Just because humans form part of this thing we generally call the ‘economy’, and may at times appear free to choose how to spend what income it affords them, we mustn’t simply assume they sit in the driving seat. Economies are complex objects, and the defining feature of complex things is that the whole is not simply the sum of its parts. So, yes, people are critical constituents of economies, and yes, the behaviour of the economy depends in part on the behaviour of its constituents, but that does not necessarily translate into people sitting in the driving seat. The real driver could still be hidden from view, lurking in the interactions.
But the global economy does behave as if something is driving it. For example, it has fought to maintain its own growth rate much like a bacterial colony, negotiating its way through technological, social, political and economic upheaval and disturbance. Or look at the arterial networks stretched over the Earth’s surface in the cover picture for this blog. Although no one took an overview in that design, designed it is, which is why it is so alluring. Some would argue these are simply the bi-products of interactions between a good number of the people desiring to grow their estate through profiting on investments. Others may point to the deliberate efforts of certain elites attempting to drive the global economy along particular pathways. If so, then people are in some sense at the wheel, and perhaps they can be persuaded to turn it to avoid some of the obstacles ahead, or at least to look in the foot well for pedals other than the accelerator. But the super-organism characteristics of the global economy, transcending any known human institution, suggest other possibilities.
What if no people are at the global wheel, en mass or otherwise? What if we have unwittingly helped construct an autonomous vehicle? Although that certainly wasn’t our intention, can such things emerge spontaneously? Didn’t we and our biological cohabitants? But if we believe the orthodoxy, the economy is different, imbued with subjective human magic and agency. But surely, like everything in this universe, isn’t the economy simply a blend of matter, energy and information? I say simply, the blends have become so rich in information their behaviours often confound and confuse us, appearing autonomous, even anticipatory.
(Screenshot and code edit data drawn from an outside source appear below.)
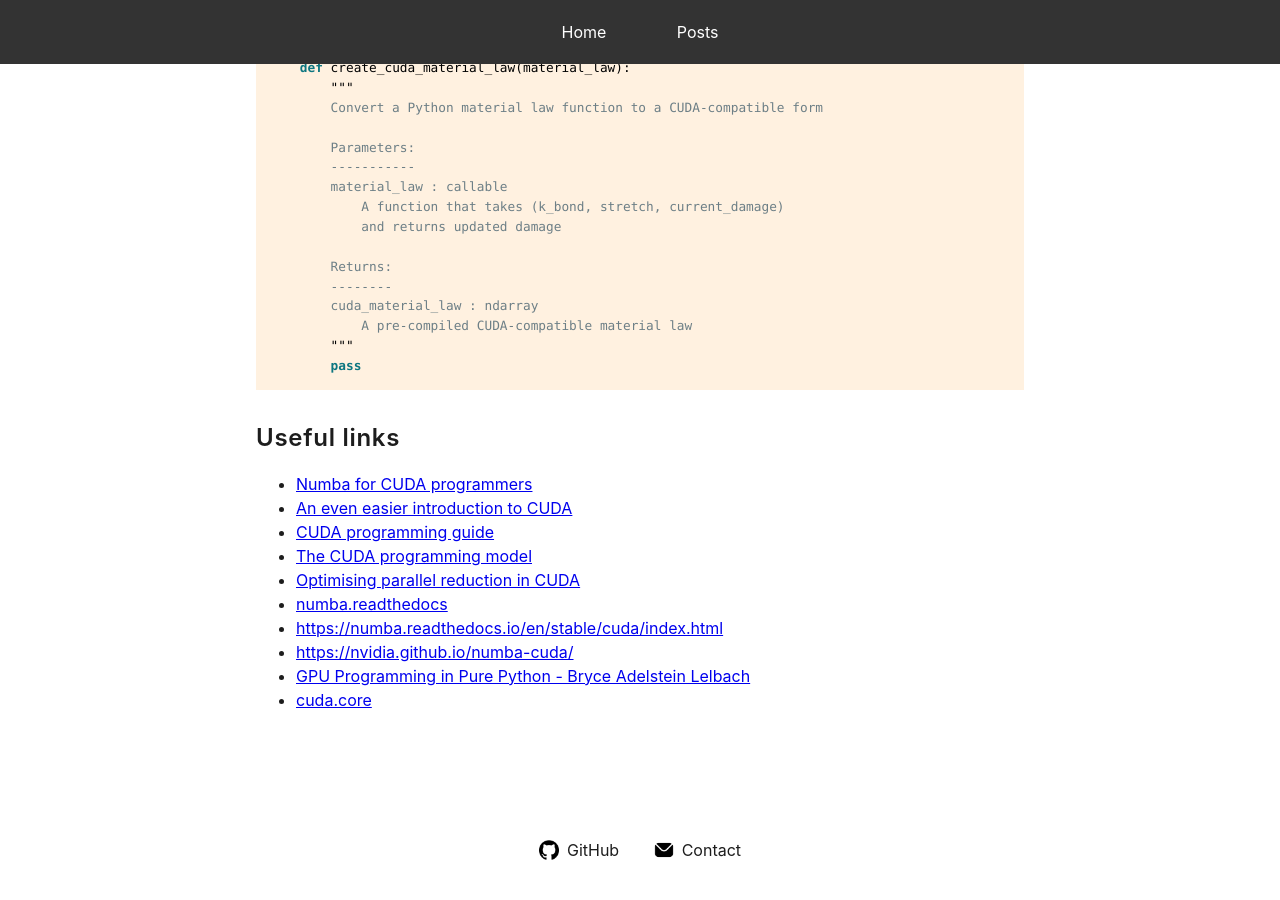
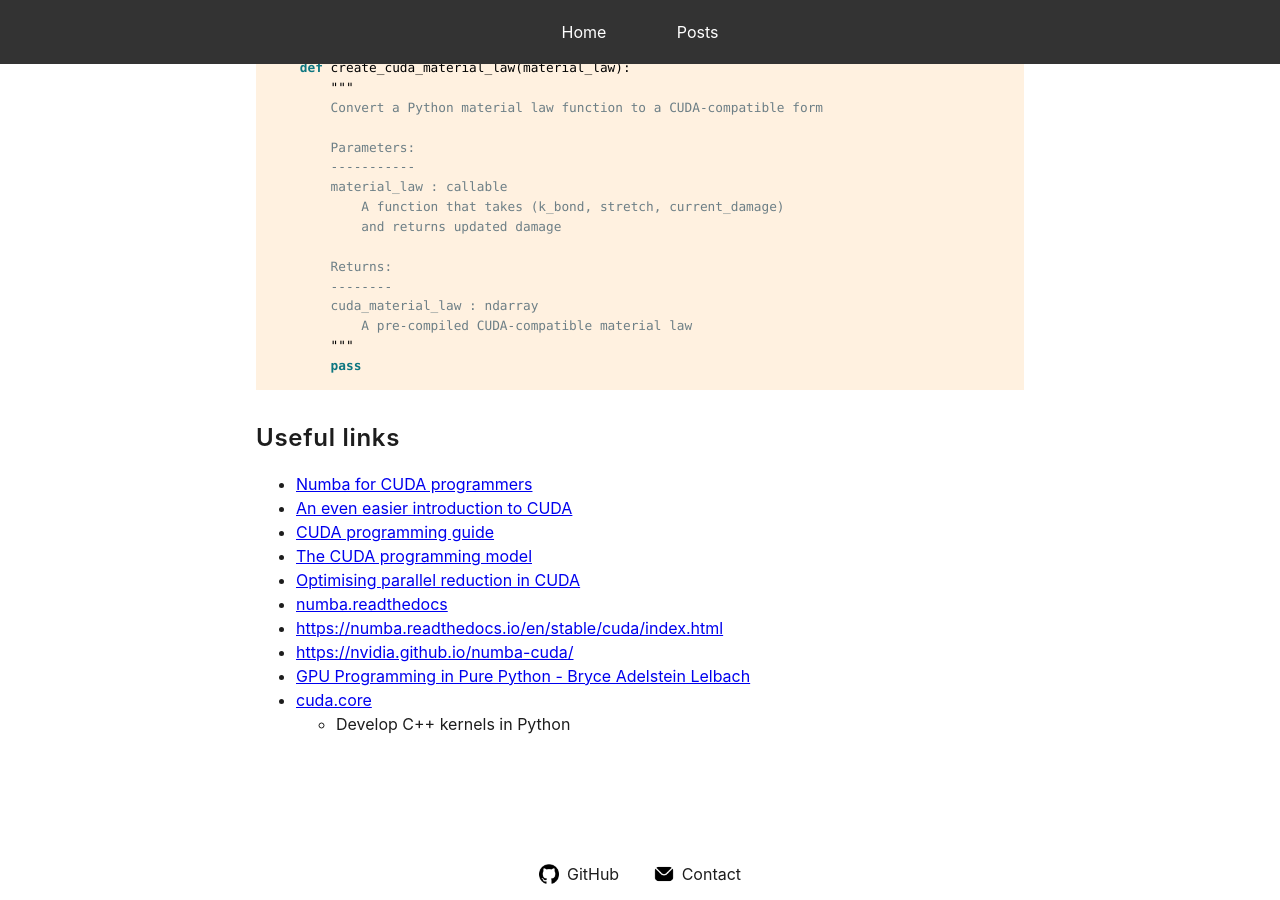
Before and after one commit to mark-hobbs/mark-hobbs.github.io, a Jekyll site: the page built from _posts/2025-02-03-cuda.md, in a window 1280 px wide and 900 px high, scrolled down 7246 px. Built offline with Jekyll 4.4.1, drawn with Linux system fonts in a browser that asks for light colours; before the commit the page ends 8122 px from its top, so only the background shows below that.

Commit message:
General updates

```diff
--- a/_posts/2025-02-03-cuda.md
+++ b/_posts/2025-02-03-cuda.md
@@ -357,3 +357,4 @@ class ConstitutiveLaw:
 - [https://nvidia.github.io/numba-cuda/](https://nvidia.github.io/numba-cuda/)
 - [GPU Programming in Pure Python - Bryce Adelstein Lelbach](https://www.youtube.com/watch?v=8utSRblGEB0&ab_channel=PyConUS)
 - [cuda.core](https://nvidia.github.io/cuda-python/cuda-core/latest/)
+  - Develop C++ kernels in Python
```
What if in all its apparent unlikeliness, our planetary journey was simply the most likely one? What if, just like the biosphere, the economy is a structure: a low-probability, high-information configuration of matter. And the more sophisticated, information-rich the structure, the more degrees of freedom it can exert over the size, direction and usefulness of the flows coursing through its veins. These freedoms would feel like choice. And how are these configurations created? Through work done, and hence the dissipation of energy gradients. So where do people fit into this? They too are complex, ordered dissipative structures, self-similar in so many ways to the wider economic body they create and operate within. Like ants? Like ants. What, no agency? Perhaps we get to choose what refreshments are served and where to sit, and such choice feels like agency to many, but a thermodynamic hidden hand gets to drive the bus.
And now we have evolved such that we are afforded a glimpse over the planetary horizon. If we exploit this to chart a new course that protects the global super-organism, have we now become the drivers?D